◆ Collected data
· · ·
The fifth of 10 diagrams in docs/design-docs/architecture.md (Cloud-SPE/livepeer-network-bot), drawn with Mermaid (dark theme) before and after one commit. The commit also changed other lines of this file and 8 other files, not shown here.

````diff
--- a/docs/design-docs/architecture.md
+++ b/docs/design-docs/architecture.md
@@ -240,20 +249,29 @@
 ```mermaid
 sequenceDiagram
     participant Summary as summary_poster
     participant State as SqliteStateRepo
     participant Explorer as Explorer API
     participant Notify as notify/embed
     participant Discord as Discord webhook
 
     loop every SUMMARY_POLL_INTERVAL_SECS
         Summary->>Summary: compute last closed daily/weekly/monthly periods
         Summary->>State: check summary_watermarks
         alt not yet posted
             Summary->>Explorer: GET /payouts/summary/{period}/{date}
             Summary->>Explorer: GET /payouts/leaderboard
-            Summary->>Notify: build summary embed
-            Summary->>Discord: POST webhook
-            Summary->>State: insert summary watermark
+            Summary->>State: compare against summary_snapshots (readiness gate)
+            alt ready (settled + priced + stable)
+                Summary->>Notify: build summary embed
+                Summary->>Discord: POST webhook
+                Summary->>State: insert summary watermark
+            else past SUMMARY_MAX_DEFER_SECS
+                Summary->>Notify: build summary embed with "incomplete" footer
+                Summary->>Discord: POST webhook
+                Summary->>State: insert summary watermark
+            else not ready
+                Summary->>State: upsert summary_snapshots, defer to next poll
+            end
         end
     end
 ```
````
· · ·
◆ Description of the task
Where a line contains "to next poll", begin there and output each line through the end of the data above, exactly; give no other lines.

◆ Result
+                Summary->>State: upsert summary_snapshots, defer to next poll
+            end
         end
     end
 ```
````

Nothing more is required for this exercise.